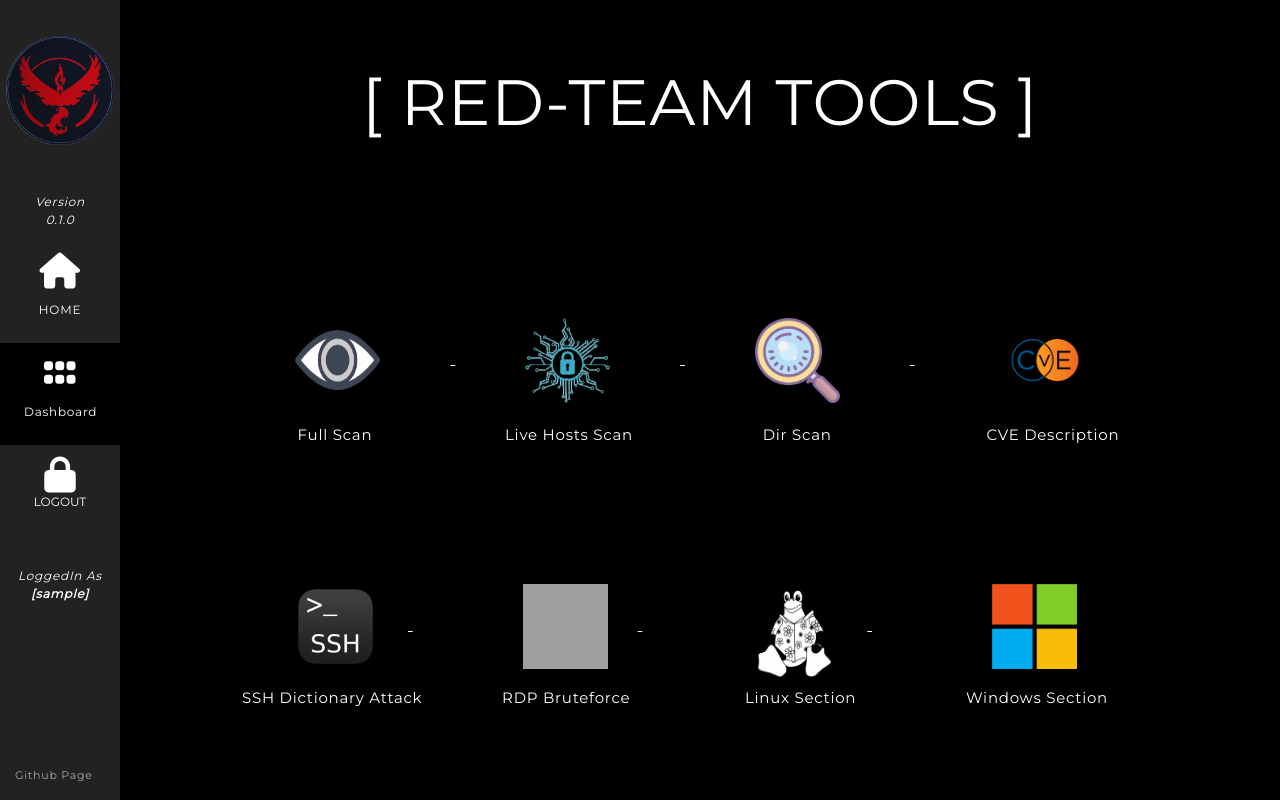
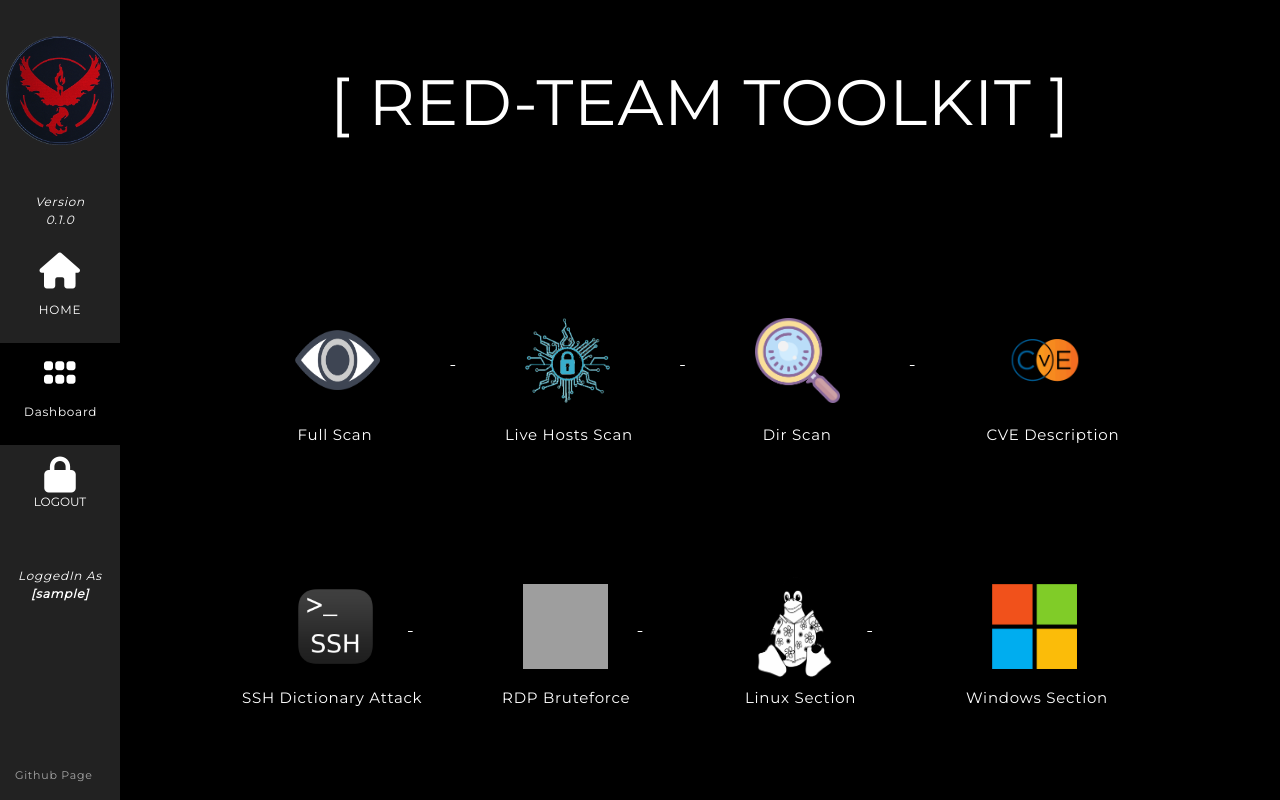
Before and after one commit to signorrayan/RedTeam_toolkit, a Django app: page /dashboard/ in a window 1280 px wide. Run offline with Django 3.2, Linux system fonts and the light colour scheme; the visitor is signed in with stand-in values (Sample User, id 1); some libraries are stand-ins or nearby versions; grey boxes are pictures that could not be loaded.

Commit message:
Initial commit

```diff
--- a/toolkit/templates/toolkit/dashboard.html
+++ b/toolkit/templates/toolkit/dashboard.html
@@ -133,7 +133,7 @@
 
 <title>
     {% block title %}
-        Dashboard - RedTeam Tools
+        Dashboard - RedTeam Toolkit
     {% endblock %}
 </title>
 
@@ -185,7 +185,7 @@
 <div class="w3-padding-large" id="main">
   <!-- Header/Home -->
   <header class="w3-container w3-padding-32 w3-center w3-black" id="home">
-    <h1 class="w3-jumbo"><span class="w3-hide-small">[ RED-TEAM TOOLS ]</span></h1>
+    <h1 class="w3-jumbo"><span class="w3-hide-small">[ RED-TEAM TOOLKIT ]</span></h1>
     <p></p>
 <br><br><br><br><br><br>
 <div class="side-block w3-center">
--- a/toolkit/templates/toolkit/home.html
+++ b/toolkit/templates/toolkit/home.html
@@ -3,7 +3,7 @@
 
 <title>
     {% block title %}
-        RedTeam Tools [DEMO]
+        RedTeam Toolkit [DEMO]
     {% endblock %}
     </title>
 {% load static %}
@@ -54,7 +54,7 @@
 <div class="w3-padding-large" id="main">
   <!-- Header/Home -->
   <header class="w3-container w3-padding-32 w3-center w3-black id="home">
-    <h1 class="w3-jumbo"><span class="w3-hide-small">[ RED-TEAM TOOLS ]</span></h1>
+    <h1 class="w3-jumbo"><span class="w3-hide-small">[ RED-TEAM TOOLKIT ]</span></h1>
     <p></p>
     <img src="{% static 'toolkit/images/background_hand.jpg' %}" alt="boy" class="w3-image" width="992" height="1108">
   </header>
```
Also changed, not shown: Demo/Dashboard.png (added), Demo/RedTeam_logo.gif (added), README.md.
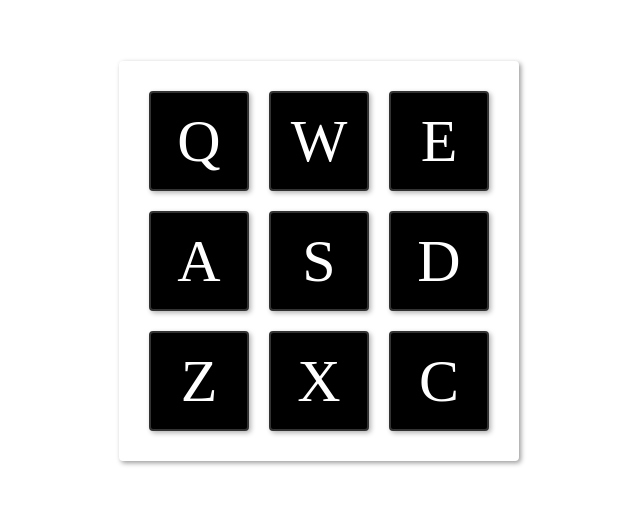
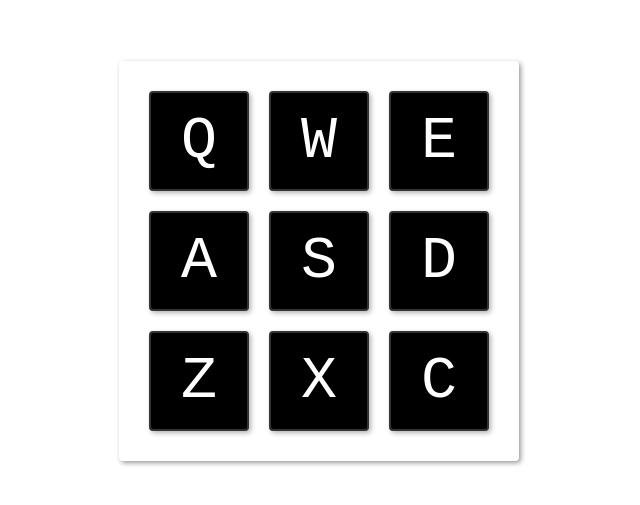
Before and after one commit to engrbugs/drum-machine, a React (Create React App) app: page / in a window 1280 px wide. Shown: the part 139-644 px from the top of the page, without its empty margins (321-961 px from the left). Built offline with nearby package versions, Linux system fonts and the light colour scheme.

Commit message:
2020-07-11-1403

```diff
--- a/public/index.html
+++ b/public/index.html
@@ -39,5 +39,6 @@
       To begin the development, run `npm start` or `yarn start`.
       To create a production bundle, use `npm run build` or `yarn build`.
     -->
+    <script src="https://cdn.freecodecamp.org/testable-projects-fcc/v1/bundle.js"></script>
   </body>
 </html>
--- a/src/App.css
+++ b/src/App.css
@@ -10,7 +10,7 @@
   width: 100px;
   margin: 10px;
   font-size: 60px;
-  font-family: 'Fira';
+  font-family: 'Fira Code', monospace;
   background-color: black;
   color: #fff;
   align-items: center;
--- a/src/App.js
+++ b/src/App.js
@@ -52,11 +52,8 @@
 
 
 class Box extends React.Component {
-  constructor(props) {
-    super(props);
-    this.playSound = this.playSound.bind(this);
-  }
-  playSound(e) {
+
+  playSound = (e) => {
     const sound = document.getElementById(this.props.keyTrigger);
     console.log(sound.currentSrc);
     sound.currentTime = 0;
```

WORK INSTRUCTIONS:
The exercise is to copy out every line above that has the word "center" in it.

WRITTEN RESPONSE:
   <header class="w3-container w3-padding-32 w3-center w3-black" id="home">
 <div class="side-block w3-center">
   <header class="w3-container w3-padding-32 w3-center w3-black id="home">
   align-items: center;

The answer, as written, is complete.